From Wikipedia, the free encyclopedia
Louis I (March 13, 1372 – November 23, 1407) was Duke of Orléans from 1392 to his death. He was also Count of Valois, Duke of Touraine (1386–1392), Count of Blois (1397–1407), Angoulême (1404–1407), Périgord, Dreux and Soissons.
Louis was son of King Charles V of France and Joanna of Bourbon and younger brother of Charles VI.
Succession in Hungary, Poland and Naples
In 1374, Louis was betrothed to Catherine, heiress presumptive to the throne of Hungary.
Louis in the camp in front; in the background, Sigismund marries Mary
Louis and Catherine were expected to reign either over Hungary or over Poland, as Catherine's father Louis had no sons. Catherine's father also planned to leave them his claim to the Crown of Naples and the County of Provence, which were then held by his ailing and childless cousin Joanna I. However, Catherine died in 1378 and the marriage negotiations were stopped.
In 1384, Elizabeth of Bosnia started negotiating with Louis' father about the possibility of Louis marrying her daughter Mary, notwithstanding Mary's engagement to Sigismund of Luxembourg. If Elizabeth had made this proposal in 1378, after Catherine's death, the fact that the French king and the Hungarian king did not recognize the same pope would have represented a problem. However, Elizabeth was desperate in 1384 and was not willing to let the schism stand in the way of the negotiations. Pope Clement VII issued a dispensation which annulled Mary's betrothal to Sigismund and the proxy marriage between Louis and Mary was celebrated in April 1385. Nonetheless, the marriage was not recognized by the Hungarian noblemen who adhered to Pope Urban VI. Four months after the proxy marriage, Sigismund invaded Hungary and married Mary, which ultimately destroyed Louis' chances to reign as King of Hungary.
Hundred Years' War
Louis had an important political role during the Hundred Years' War. With the increasing insanity of his elder brother Charles the Mad (who suffered from either schizophrenia, porphyria or bipolar disorder), Louis disputed the regency and guardianship of the royal children with John the Fearless, Duke of Burgundy. The enmity between the two was public and a source of political unrest in the already troubled France. Louis had the initial advantage, being the brother rather than the first cousin of the king, but his character and rumour of an affair with the queen consort Isabeau of Bavaria made him extremely unpopular. For the following years, the children of Charles VI were successively kidnapped and recovered by both parties, until the Duke of Burgundy managed to be appointed by royal decree guardian of the Dauphin and regent of France.
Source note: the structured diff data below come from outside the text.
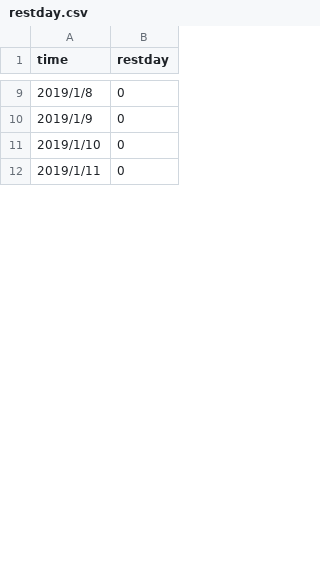
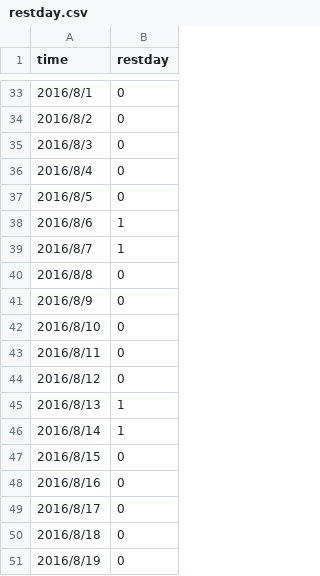
Before and after one commit to luoyiti/poi-house-data-research, a CSV file: data/restday.csv, drawn as a sheet; only a part is shown, gaps mark what is left out; the diff covers the shown part only.

```diff
--- a/data/restday.csv
+++ b/data/restday.csv
@@ -9,4 +33,19 @@ time,restday
-2019/1/8,0
-2019/1/9,0
-2019/1/10,0
-2019/1/11,0
+2016/8/1,0
+2016/8/2,0
+2016/8/3,0
+2016/8/4,0
+2016/8/5,0
+2016/8/6,1
+2016/8/7,1
+2016/8/8,0
+2016/8/9,0
+2016/8/10,0
+2016/8/11,0
+2016/8/12,0
+2016/8/13,1
+2016/8/14,1
+2016/8/15,0
+2016/8/16,0
+2016/8/17,0
+2016/8/18,0
+2016/8/19,0
```
Also changed, not shown: 52 added rows and 21 edited cells elsewhere in this file, 15 other files.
Louis's assassination on the rue Vieille du Temple
Louis did not give up and took every effort to sabotage John's rule, including squandering the money raised for the relief of Calais, then occupied by the English. After this episode, John and Louis broke into open threats and only the intervention of John of Valois, Duke of Berry and uncle of both men, avoided a civil war. On November 20, 1407 a solemn reconciliation was vowed in front of the court of France, but only three days later, Louis was brutally assassinated in the streets of Paris, when armed men under the orders of John the Fearless attacked him while he was mounting his horse and amputated his arms, leaving him defenceless.
Louis' murder would spark a bloody feud and civil war between Burgundy and the French Royal family which would divide France for the next seventy years and only end with the death of Charles the Bold, Duke of Burgundy in 1477.
Funerals of Louis. Miniature from Vigiles du roi Charles VII
In 1389, Louis married Valentina Visconti, daughter of Gian Galeazzo, Duke of Milan, with whom he had:
His illegitimate son by Mariette of Enghien, John of Dunois (1402–1468), is the ancestor of the Dukes of Longueville.
- ^ Engel, Pal; Ayton, Andrew; Pálosfalvi, Tamás (1999). The realm of St. Stephen: a history of medieval Hungary, 895-1526 Volume 19 of International Library of Historical Studies. Penn State Press. ISBN 0271017589.
- ^ Halecki, Oskar (1978). A history of Poland. Routledge. ISBN 0710086474.
- ^ Parsons, John Carmi (1997). Medieval Queenship. Palgrave Macmillan. ISBN 0312172982.
- ^ Richard II: The Art of Kingship. Oxford University Press. 2003. ISBN 0199262209.
|Ancestors of Louis I, Duke of Orléans